Review: After a slew of remixes and reversions and revisions, Greek funk dub troupe Timewarp return with two beautiful originals. "Theory Of Revolution" is a warm, organic groove that's coated in smoky croaky vocals from Georges Perin and peppered in guitar and melodica instrumentation. "Liberty Is Our Destiny" is a more upbeat track that's highly reminiscent of Fort Knox Five with its uptown breaks, nifty scratching and dubby washes. Complete with two dub versions, Timewarp leave no sonic stone unturned right here.
Review: There's no need for a funky bailout for Greece's Timewarp label as they have more than enough in reserve. So much so in fact, that they have rustled up another 31(!) fresh cuts for this, their latest compilation. Highlights include Niles Philip's quirky stop-start nu-funker "What'Cha Doin", the Euro/reggaeton hybrid weirdness of the Congo Sanchez remix of "Choices In Life" by AfroQBen and the bonkers electro-pop skank of "Blast" by good old Quincy Jointz (as remixed by Kowalski).

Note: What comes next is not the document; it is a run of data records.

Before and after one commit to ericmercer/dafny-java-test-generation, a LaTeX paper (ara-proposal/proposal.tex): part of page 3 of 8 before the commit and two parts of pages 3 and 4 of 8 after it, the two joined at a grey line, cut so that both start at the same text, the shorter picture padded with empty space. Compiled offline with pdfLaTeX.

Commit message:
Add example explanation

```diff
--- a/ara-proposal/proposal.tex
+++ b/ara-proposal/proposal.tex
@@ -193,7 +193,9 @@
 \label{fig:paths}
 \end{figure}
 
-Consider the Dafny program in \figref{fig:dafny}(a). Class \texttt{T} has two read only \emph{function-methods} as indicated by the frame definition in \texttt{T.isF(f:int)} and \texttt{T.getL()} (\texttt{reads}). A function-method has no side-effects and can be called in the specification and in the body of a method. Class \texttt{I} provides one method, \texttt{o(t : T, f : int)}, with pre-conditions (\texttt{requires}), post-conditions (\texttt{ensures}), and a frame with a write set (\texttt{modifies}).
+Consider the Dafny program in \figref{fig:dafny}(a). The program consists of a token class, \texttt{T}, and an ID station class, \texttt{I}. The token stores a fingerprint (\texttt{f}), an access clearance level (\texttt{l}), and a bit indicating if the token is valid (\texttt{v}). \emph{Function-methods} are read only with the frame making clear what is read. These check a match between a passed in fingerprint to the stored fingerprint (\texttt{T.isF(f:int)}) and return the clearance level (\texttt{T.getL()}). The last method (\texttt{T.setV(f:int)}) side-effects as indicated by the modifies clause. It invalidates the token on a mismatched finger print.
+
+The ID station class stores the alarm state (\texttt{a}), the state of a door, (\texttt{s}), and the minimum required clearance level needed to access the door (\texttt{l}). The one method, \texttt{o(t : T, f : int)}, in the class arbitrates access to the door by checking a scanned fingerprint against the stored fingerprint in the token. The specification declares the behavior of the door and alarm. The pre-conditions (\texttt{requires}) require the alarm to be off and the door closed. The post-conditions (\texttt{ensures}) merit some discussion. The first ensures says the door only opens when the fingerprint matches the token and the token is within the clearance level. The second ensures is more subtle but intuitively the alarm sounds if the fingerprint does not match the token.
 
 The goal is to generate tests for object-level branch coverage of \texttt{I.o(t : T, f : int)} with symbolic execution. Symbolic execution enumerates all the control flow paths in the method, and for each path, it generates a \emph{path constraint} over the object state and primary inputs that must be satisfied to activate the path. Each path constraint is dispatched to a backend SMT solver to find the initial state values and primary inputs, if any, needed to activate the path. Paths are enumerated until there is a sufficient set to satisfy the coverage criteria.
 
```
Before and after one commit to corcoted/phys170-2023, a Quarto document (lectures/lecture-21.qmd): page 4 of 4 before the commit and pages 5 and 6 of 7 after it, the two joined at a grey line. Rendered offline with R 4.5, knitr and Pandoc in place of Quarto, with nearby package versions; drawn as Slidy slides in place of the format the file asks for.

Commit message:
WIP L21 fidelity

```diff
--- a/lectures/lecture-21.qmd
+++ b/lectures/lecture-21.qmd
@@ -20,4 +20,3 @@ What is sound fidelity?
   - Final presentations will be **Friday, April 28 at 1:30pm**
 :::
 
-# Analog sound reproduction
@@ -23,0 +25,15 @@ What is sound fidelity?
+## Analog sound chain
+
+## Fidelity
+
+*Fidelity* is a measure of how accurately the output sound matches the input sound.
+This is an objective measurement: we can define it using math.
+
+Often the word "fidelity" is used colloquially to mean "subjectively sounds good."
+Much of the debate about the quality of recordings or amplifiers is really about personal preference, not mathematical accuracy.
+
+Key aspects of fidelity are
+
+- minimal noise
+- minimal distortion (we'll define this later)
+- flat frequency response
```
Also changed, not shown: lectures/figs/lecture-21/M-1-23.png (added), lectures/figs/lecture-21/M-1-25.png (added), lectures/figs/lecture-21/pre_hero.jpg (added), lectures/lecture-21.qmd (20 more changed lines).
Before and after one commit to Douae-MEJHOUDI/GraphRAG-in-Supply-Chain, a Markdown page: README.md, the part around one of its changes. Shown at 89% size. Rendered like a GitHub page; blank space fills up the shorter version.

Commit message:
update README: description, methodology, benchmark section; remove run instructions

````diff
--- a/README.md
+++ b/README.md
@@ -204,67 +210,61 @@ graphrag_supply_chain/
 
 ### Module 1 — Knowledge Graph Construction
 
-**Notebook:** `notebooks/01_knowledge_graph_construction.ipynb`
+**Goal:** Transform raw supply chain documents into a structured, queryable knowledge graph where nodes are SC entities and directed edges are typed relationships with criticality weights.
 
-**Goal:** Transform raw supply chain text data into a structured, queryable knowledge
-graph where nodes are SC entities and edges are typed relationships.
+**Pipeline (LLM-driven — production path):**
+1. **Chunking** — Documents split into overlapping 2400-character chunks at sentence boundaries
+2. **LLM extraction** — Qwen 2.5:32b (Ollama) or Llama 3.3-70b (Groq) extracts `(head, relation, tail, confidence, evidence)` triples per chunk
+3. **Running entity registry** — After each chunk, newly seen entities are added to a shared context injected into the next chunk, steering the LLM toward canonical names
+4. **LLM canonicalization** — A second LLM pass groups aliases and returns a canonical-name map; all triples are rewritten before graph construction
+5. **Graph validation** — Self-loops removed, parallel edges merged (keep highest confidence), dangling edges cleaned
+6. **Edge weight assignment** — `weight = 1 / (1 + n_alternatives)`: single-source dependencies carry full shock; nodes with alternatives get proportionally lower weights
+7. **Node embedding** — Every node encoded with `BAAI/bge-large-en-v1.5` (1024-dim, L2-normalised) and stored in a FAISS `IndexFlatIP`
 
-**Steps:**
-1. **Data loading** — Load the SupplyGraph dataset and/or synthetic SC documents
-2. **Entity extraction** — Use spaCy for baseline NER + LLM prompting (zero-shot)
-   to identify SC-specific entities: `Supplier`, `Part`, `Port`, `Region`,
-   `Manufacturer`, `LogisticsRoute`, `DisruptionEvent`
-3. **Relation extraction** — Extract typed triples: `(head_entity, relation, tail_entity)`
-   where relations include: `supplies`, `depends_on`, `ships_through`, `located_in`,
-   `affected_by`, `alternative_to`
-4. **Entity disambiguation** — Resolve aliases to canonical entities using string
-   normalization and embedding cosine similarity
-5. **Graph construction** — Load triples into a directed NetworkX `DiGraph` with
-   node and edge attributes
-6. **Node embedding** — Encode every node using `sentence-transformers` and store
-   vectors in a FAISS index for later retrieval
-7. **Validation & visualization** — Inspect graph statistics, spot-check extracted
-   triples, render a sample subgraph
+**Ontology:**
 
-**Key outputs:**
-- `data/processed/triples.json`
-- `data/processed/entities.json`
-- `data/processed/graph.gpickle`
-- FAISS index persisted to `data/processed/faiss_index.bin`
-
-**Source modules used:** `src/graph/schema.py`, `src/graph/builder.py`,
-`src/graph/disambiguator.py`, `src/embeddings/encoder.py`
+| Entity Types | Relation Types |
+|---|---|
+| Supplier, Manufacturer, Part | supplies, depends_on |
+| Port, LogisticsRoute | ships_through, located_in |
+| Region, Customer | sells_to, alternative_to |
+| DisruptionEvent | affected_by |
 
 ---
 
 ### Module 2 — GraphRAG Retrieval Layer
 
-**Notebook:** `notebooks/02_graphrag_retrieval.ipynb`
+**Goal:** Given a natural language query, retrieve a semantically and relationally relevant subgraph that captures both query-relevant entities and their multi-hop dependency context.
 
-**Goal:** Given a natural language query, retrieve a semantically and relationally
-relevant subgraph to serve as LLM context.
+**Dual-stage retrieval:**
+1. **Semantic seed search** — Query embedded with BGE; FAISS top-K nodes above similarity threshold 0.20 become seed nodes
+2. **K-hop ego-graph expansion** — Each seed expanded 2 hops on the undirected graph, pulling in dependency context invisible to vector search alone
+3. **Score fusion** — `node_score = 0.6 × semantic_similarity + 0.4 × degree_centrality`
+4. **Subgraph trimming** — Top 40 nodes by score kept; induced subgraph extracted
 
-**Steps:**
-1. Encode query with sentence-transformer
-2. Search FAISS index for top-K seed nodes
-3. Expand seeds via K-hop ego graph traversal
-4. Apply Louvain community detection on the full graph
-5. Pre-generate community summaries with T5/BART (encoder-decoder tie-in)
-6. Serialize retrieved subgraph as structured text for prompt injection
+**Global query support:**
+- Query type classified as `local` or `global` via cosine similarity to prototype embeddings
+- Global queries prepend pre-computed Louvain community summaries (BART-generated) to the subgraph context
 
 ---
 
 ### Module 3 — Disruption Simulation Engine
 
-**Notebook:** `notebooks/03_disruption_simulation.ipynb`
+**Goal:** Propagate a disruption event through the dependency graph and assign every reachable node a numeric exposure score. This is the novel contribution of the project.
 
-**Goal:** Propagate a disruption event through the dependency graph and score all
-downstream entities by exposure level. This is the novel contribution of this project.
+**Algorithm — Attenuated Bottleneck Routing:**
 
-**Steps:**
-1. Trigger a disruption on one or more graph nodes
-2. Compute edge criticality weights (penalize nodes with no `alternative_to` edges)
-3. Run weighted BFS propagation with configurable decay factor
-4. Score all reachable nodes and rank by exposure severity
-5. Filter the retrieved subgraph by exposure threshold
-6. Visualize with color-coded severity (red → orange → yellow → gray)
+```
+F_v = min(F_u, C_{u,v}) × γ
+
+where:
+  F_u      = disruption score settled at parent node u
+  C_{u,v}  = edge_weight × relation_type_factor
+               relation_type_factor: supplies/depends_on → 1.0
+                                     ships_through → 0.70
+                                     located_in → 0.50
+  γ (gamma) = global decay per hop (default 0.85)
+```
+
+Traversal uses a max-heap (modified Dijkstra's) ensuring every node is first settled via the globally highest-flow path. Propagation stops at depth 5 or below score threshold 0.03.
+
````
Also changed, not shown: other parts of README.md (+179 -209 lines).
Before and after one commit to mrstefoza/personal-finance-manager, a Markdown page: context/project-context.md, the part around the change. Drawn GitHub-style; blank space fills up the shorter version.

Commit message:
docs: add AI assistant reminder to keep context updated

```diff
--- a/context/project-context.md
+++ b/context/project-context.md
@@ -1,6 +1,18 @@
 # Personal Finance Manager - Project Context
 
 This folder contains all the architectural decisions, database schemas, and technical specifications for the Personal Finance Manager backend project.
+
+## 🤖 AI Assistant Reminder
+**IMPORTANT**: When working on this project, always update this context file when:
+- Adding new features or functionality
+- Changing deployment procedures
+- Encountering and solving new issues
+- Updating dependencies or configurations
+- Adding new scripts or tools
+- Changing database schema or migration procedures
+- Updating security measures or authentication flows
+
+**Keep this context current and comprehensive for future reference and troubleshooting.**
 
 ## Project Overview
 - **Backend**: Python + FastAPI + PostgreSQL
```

Review: Greg Vickers aka Afternoons In Stereo is a master at the art of electronica and all things downtempo. Over the years, the majority of his output has come out through the Timewarp label, to which he returns to at present with Retrospective, a collection of his own favourite productions from the last ten years. In there, you'll find his inimitable take on IDM and electro, most vividly represented by classics such as "El Puma", "Metrosexual", or the utterly memorable "Tinto Brass", a favourite around these parts.